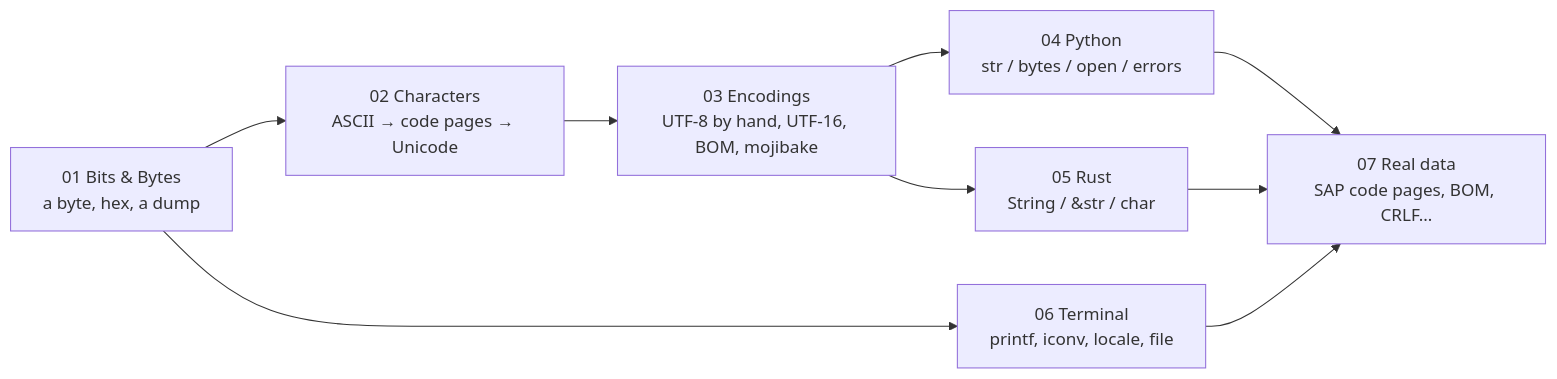
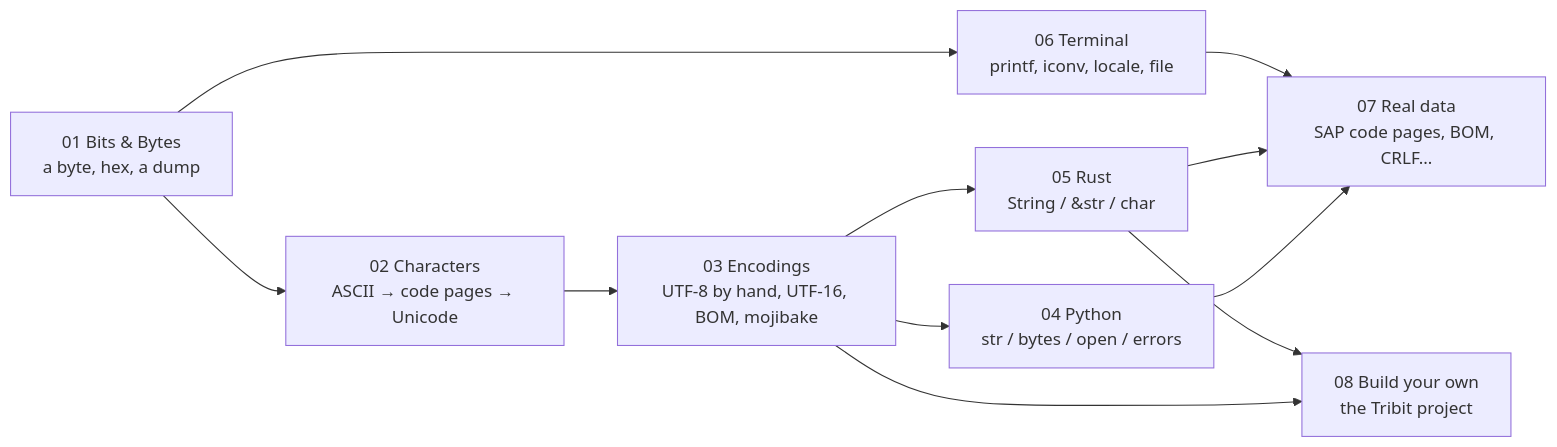
The diagram in 00_Start_Here/README.md (masiarek/encodings-learning-library), drawn with Mermaid before and after one commit. The commit also changed other lines of this file and 8 other files, not shown here.

First line of the commit message:
Add the Tribit project chapter and a checked Resources page

````diff
--- a/00_Start_Here/README.md
+++ b/00_Start_Here/README.md
@@ -24,11 +24,13 @@
 ```mermaid
 flowchart LR
     B["01 Bits & Bytes<br/>a byte, hex, a dump"] --> C["02 Characters<br/>ASCII → code pages → Unicode"]
     C --> E["03 Encodings<br/>UTF-8 by hand, UTF-16, BOM, mojibake"]
     E --> P["04 Python<br/>str / bytes / open / errors"]
     E --> R["05 Rust<br/>String / &str / char"]
     B --> T["06 Terminal<br/>printf, iconv, locale, file"]
     P --> D["07 Real data<br/>SAP code pages, BOM, CRLF…"]
     R --> D
     T --> D
+    E --> X["08 Build your own<br/>the Tribit project"]
+    R --> X
 ```
````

▸ Your objective: Once the line containing "Add the Tribit" is found, output it and each line after it through the end of the listing above, exactly, with nothing else.

▸ Task answer:
Add the Tribit project chapter and a checked Resources page

````diff
--- a/00_Start_Here/README.md
+++ b/00_Start_Here/README.md
@@ -24,11 +24,13 @@
 ```mermaid
 flowchart LR
     B["01 Bits & Bytes<br/>a byte, hex, a dump"] --> C["02 Characters<br/>ASCII → code pages → Unicode"]
     C --> E["03 Encodings<br/>UTF-8 by hand, UTF-16, BOM, mojibake"]
     E --> P["04 Python<br/>str / bytes / open / errors"]
     E --> R["05 Rust<br/>String / &str / char"]
     B --> T["06 Terminal<br/>printf, iconv, locale, file"]
     P --> D["07 Real data<br/>SAP code pages, BOM, CRLF…"]
     R --> D
     T --> D
+    E --> X["08 Build your own<br/>the Tribit project"]
+    R --> X
 ```
````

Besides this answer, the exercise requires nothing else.